Scan the entries below and extract each line with the word "SPERRPUNKT" in it.

§ Materials provided
┄┄┄┄┄┄┄┄┄┄

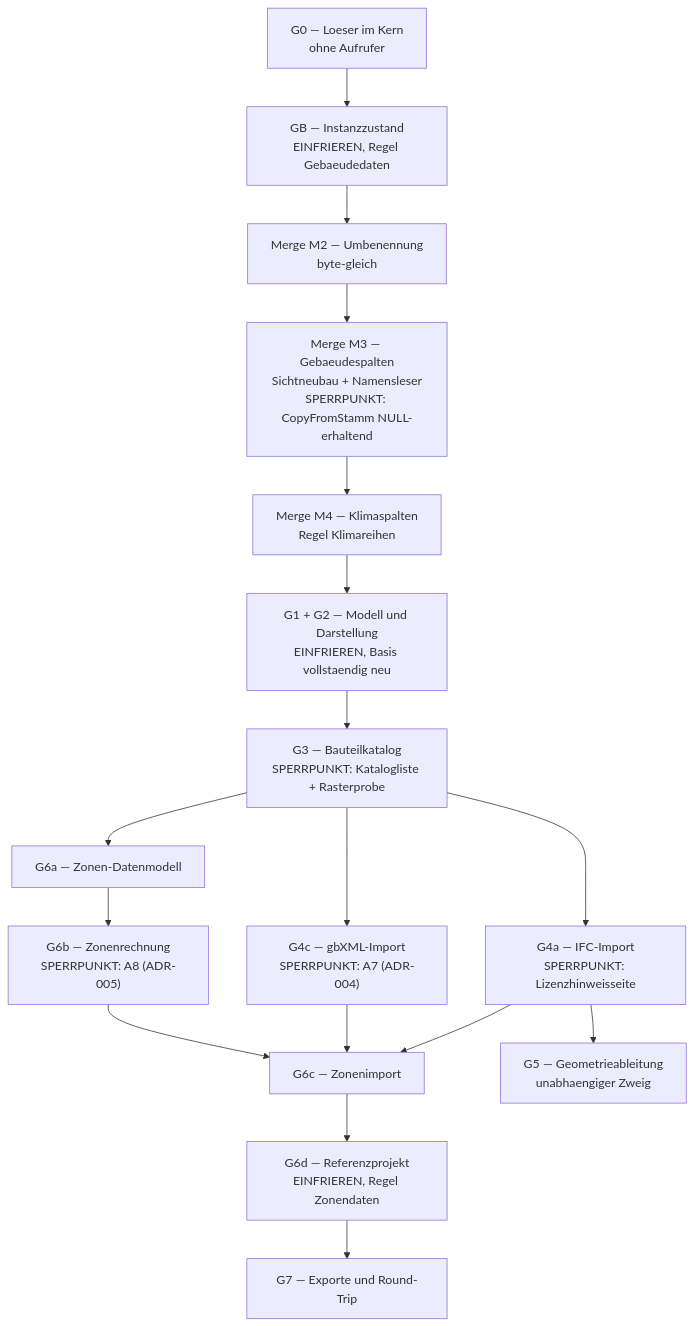
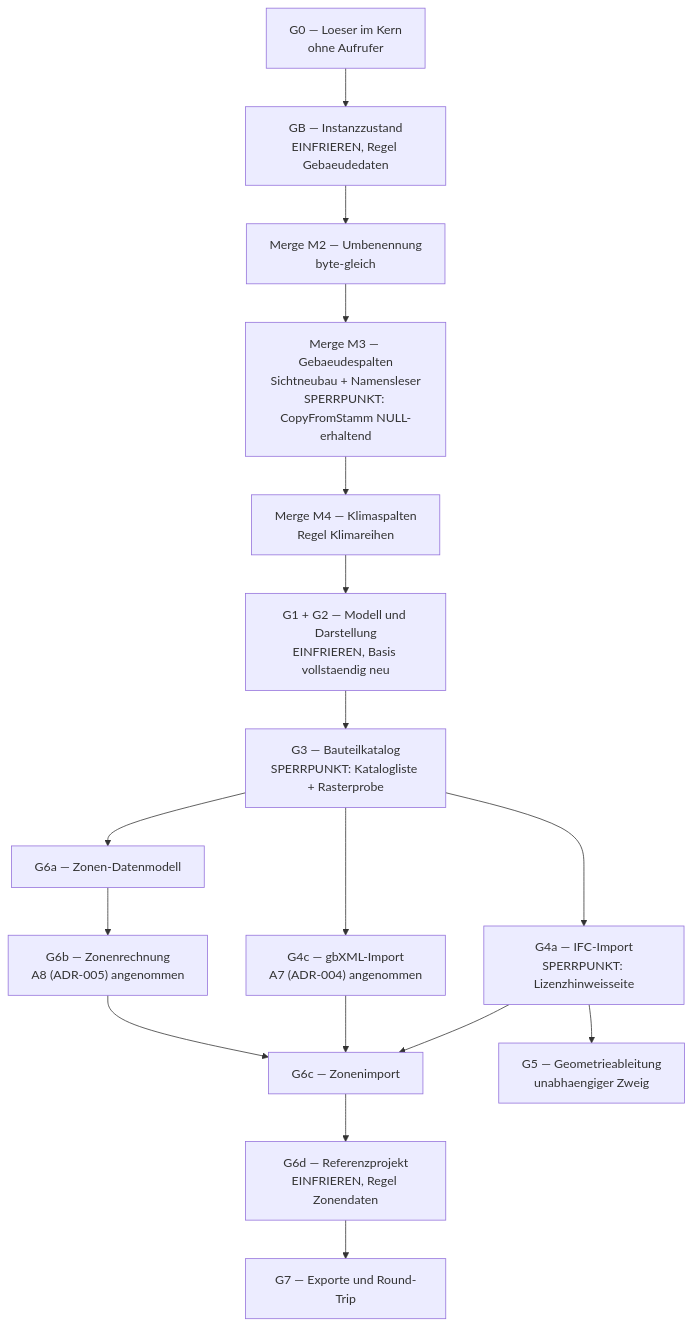
Before and after one commit to inekon/EPOS-Plan: diagram 16 of 16 in Dokumentation/aktuell/Softwarearchitektur_Gebaeudesimulation_EPOS-Plan.md, drawn with Mermaid. The commit also changed other lines of this file and 15 other files, not shown here.

````diff
--- a/Dokumentation/aktuell/Softwarearchitektur_Gebaeudesimulation_EPOS-Plan.md
+++ b/Dokumentation/aktuell/Softwarearchitektur_Gebaeudesimulation_EPOS-Plan.md
@@ -1888,19 +1889,19 @@
 ```mermaid
 flowchart TB
   G0["G0 — Loeser im Kern<br/>ohne Aufrufer"] --> GB["GB — Instanzzustand<br/>EINFRIEREN, Regel Gebaeudedaten"]
   GB --> M2["Merge M2 — Umbenennung<br/>byte-gleich"]
   M2 --> M3["Merge M3 — Gebaeudespalten<br/>Sichtneubau + Namensleser<br/>SPERRPUNKT: CopyFromStamm NULL-erhaltend"]
   M3 --> M4["Merge M4 — Klimaspalten<br/>Regel Klimareihen"]
   M4 --> G12["G1 + G2 — Modell und Darstellung<br/>EINFRIEREN, Basis vollstaendig neu"]
   G12 --> G3["G3 — Bauteilkatalog<br/>SPERRPUNKT: Katalogliste + Rasterprobe"]
   G3 --> G4A["G4a — IFC-Import<br/>SPERRPUNKT: Lizenzhinweisseite"]
-  G3 --> G4C["G4c — gbXML-Import<br/>SPERRPUNKT: A7 (ADR-004)"]
+  G3 --> G4C["G4c — gbXML-Import<br/>A7 (ADR-004) angenommen"]
   G3 --> G6A["G6a — Zonen-Datenmodell"]
   G4A --> G6C
   G4C --> G6C
-  G6A --> G6B["G6b — Zonenrechnung<br/>SPERRPUNKT: A8 (ADR-005)"]
+  G6A --> G6B["G6b — Zonenrechnung<br/>A8 (ADR-005) angenommen"]
   G6B --> G6C["G6c — Zonenimport"]
   G6C --> G6D["G6d — Referenzprojekt<br/>EINFRIEREN, Regel Zonendaten"]
   G6D --> G7["G7 — Exporte und Round-Trip"]
   G4A --> G5["G5 — Geometrieableitung<br/>unabhaengiger Zweig"]
 ```
````
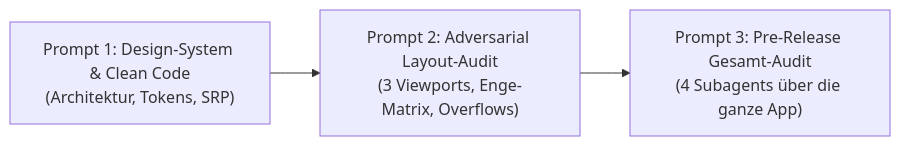
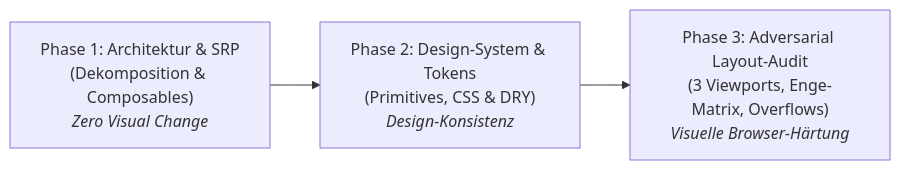
Before and after one commit to dmstern/reisotor: the diagram in docs/AUDIT_PROMPTS.md, drawn with Mermaid. The commit also changed other lines of this file and 2 other files, not shown here.

Commit message:
docs: split view refactoring prompts into 3 distinct phases and relocate pre-release audit

````diff
--- a/docs/AUDIT_PROMPTS.md
+++ b/docs/AUDIT_PROMPTS.md
@@ -6,4 +6,4 @@
 ```mermaid
 flowchart LR
-    P1["Prompt 1: Design-System & Clean Code<br/>(Architektur, Tokens, SRP)"] --> P2["Prompt 2: Adversarial Layout-Audit<br/>(3 Viewports, Enge-Matrix, Overflows)"] --> P3["Prompt 3: Pre-Release Gesamt-Audit<br/>(4 Subagents über die ganze App)"]
+    P1["Phase 1: Architektur & SRP<br/>(Dekomposition & Composables)<br/><i>Zero Visual Change</i>"] --> P2["Phase 2: Design-System & Tokens<br/>(Primitives, CSS & DRY)<br/><i>Design-Konsistenz</i>"] --> P3["Phase 3: Adversarial Layout-Audit<br/>(3 Viewports, Enge-Matrix, Overflows)<br/><i>Visuelle Browser-Härtung</i>"]
 ```
````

┄┄┄┄┄┄┄┄┄┄

§ Task answer
   M2 --> M3["Merge M3 — Gebaeudespalten<br/>Sichtneubau + Namensleser<br/>SPERRPUNKT: CopyFromStamm NULL-erhaltend"]
   G12 --> G3["G3 — Bauteilkatalog<br/>SPERRPUNKT: Katalogliste + Rasterprobe"]
   G3 --> G4A["G4a — IFC-Import<br/>SPERRPUNKT: Lizenzhinweisseite"]
-  G3 --> G4C["G4c — gbXML-Import<br/>SPERRPUNKT: A7 (ADR-004)"]
-  G6A --> G6B["G6b — Zonenrechnung<br/>SPERRPUNKT: A8 (ADR-005)"]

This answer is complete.